Beguiling the Beauty
Berkley Sensation / May 1, 2012 / $7.99
What a scoundrel wants, a scoundrel gets...
When the Duke of Lexington meets the mysterious Baroness von Seidlitz-Hardenberg on a transatlantic liner, he is fascinated. She’s exactly what he’s been searching for—a beautiful woman who interests and entices him. He falls hard and fast—and soon proposes marriage.
And then she disappears without a trace…
For in reality, the “baroness” is Venetia Easterbrook—a proper young widow who had her own vengeful reasons for instigating an affair with the duke. But the plan has backfired. Venetia has fallen in love with the man she despised—and there’s no telling what might happen when she is finally unmasked…
I love character-driven romance, and Sherry Thomas excels at it. Beguiling the Beauty builds a full-bodied romance on the foundation of a spare plot.
Essentially, the plot pivots on the fact that our hero Christian, the Duke of Lexington, falls in love at first sight with our heroine, Venetia Townsend, when they are both 19 and Venetia is already married. They do not meet, but Venetia’s extraordinary beauty haunts Christian for 10 years. When they finally meet, it is because Christian has told an unkind (and untrue) story about her marriages to illustrate a point at the end of a lecture, and Venetia is at the lecture. She determines to punish him by making him fall in love with her and then abandoning him. Yes. That old chestnut.

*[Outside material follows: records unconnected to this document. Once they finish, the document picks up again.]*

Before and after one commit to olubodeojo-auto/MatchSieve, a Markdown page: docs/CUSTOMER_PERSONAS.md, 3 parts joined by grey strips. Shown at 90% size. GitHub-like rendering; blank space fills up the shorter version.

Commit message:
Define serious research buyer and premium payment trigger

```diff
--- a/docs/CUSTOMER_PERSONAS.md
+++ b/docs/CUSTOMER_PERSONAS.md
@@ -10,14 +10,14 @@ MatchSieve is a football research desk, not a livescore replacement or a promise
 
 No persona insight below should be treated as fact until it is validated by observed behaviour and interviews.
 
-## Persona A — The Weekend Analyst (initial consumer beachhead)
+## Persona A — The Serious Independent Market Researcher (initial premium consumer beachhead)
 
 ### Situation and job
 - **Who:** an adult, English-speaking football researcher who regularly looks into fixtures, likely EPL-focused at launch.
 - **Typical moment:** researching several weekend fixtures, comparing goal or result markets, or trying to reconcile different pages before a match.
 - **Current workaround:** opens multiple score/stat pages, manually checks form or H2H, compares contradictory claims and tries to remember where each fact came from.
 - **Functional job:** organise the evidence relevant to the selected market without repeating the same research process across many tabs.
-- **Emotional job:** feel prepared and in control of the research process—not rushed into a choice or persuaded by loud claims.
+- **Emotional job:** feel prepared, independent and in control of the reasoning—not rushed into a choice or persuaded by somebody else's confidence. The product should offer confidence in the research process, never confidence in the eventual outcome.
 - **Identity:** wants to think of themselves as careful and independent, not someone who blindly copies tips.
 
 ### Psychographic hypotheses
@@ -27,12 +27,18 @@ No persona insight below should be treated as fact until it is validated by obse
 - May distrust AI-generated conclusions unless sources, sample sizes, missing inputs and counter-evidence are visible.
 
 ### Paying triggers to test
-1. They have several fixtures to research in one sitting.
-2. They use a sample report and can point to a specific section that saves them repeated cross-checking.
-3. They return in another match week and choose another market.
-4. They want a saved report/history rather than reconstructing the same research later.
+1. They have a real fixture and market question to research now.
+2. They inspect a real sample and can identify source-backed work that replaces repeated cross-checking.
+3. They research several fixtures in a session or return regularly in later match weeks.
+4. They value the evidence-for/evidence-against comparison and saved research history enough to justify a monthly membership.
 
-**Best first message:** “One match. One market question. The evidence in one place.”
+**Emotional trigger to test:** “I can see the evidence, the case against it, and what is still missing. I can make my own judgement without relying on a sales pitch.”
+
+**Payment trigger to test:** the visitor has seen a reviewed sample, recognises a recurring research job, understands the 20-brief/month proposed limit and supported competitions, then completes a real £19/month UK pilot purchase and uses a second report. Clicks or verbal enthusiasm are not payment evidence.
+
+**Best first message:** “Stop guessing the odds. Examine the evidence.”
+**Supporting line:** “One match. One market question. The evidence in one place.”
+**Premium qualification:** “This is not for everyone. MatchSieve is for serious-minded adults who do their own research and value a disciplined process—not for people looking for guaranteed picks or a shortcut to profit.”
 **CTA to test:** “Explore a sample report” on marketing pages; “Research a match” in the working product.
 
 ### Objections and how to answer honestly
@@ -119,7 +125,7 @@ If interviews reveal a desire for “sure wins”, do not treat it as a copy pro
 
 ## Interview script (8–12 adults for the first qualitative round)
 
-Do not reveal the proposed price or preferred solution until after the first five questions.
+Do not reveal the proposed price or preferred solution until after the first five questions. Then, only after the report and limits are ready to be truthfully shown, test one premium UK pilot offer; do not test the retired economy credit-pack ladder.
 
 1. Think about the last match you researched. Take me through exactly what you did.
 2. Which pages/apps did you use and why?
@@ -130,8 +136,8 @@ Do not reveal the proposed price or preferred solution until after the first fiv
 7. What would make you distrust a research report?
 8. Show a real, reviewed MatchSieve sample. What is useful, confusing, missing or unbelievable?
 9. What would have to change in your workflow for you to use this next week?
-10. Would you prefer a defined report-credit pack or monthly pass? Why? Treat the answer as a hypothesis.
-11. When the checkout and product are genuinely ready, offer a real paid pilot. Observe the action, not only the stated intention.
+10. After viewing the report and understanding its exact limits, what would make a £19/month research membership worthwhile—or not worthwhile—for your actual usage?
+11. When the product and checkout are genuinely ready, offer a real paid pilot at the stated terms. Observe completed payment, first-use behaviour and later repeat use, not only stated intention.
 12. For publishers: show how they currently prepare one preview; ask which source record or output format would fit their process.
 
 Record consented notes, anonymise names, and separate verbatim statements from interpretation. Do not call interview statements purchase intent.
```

But in the hands of a master of character-driven narrative, the chestnut falls by the wayside, and we are thoroughly engaged by the way the relationship builds between Christian and Venetia.
Venetia decides to seduce Christian whilst veiled so he doesn’t know who she is. She boards the transatlantic ship he is taking back to England and is almost immediately shocked to discover that he enjoys her company but doesn’t care how she looks.
It was as if she’d set off across the Atlantic to find a route to India, only to encounter a whole new continent.
Later, when their intimacy deepens, she takes off her veil, but insists that Christian wear a blindfold. He seems to be willing to do almost anything to be with her.
She took the scarf from him, tied it around his head, and guided him to the chaise longue. It was not easy, but he refrained from pulling her down onto the chaise with him. He wanted to inhale her again, that infinitely clean scent of her.
And, as they get to know each other, Christian turns out not to be the cold, vindictive man Venetia thought him to be. She realizes that her plotted revenge has badly backfired.
He tilted his head a few degrees to one side. “You are safe with me. You know that.”
He was wrong. She hadn’t been in this much peril in a long, long time. How stupid she’d been, hoping he would tip the decision for her. She wasn’t playing with fire; she was juggling sticks of dynamite with their fuses already lit. For every grain of pleasure she dared now, she would later pay with a pound of grief.
And Venetia is not the only person endangered by this growing attraction.
The sound of her laughter registered as a burst of brightness in the night. It still amazed him that she not only laughed, but laughed often. It amazed him even more that he’d been the one to elicit the laughter. When she laughed, nothing was impossible. He could climb Mount Everest, cross the Sahara, and raise the lost realm of Atlantis all in a day.
One of my favorite moments during the Atlantic crossing—and possibly in the entire book—is when, after Venetia and Christian have become lovers, she joins him on deck and he smiles at her: “She felt as if she’d been hugging puppies all day.” What a wonderful evocation of happiness.
Later, when her identity is finally revealed, we see how difficult her beauty has always been both for her and for Christian. He has made assumptions based on her appearance and she has learned that, too often, she is judged because of it.
She tilted her umbrella slightly away from her person. “There are those who like me for the way my nose sits on my face—a ridiculous reason to like someone. But it’s also a fairly ridiculous reason to not like someone—as it is in your case.”
“I disapprove of your character, Mrs. Easterbrook.”
“You don’t know my character, sir,” she said decisively. “The only thing you know is my face.”
This book is based upon two people learning about each other’s character, overcoming ridiculous prejudices, and embracing change. It draws the reader into their journey without the necessity of kidnapping, pirates, highwaymen, or other nefarious doings. It is a book about people finding love. Exactly what a romance should be.
Myretta is the co-founder and current manager of The Republic of Pemberley, a pretty big Jane Austen web site. She is also a writer of Historical Romance. You can find her at her website, www.myrettarobens.com and on Twitter @Myretta.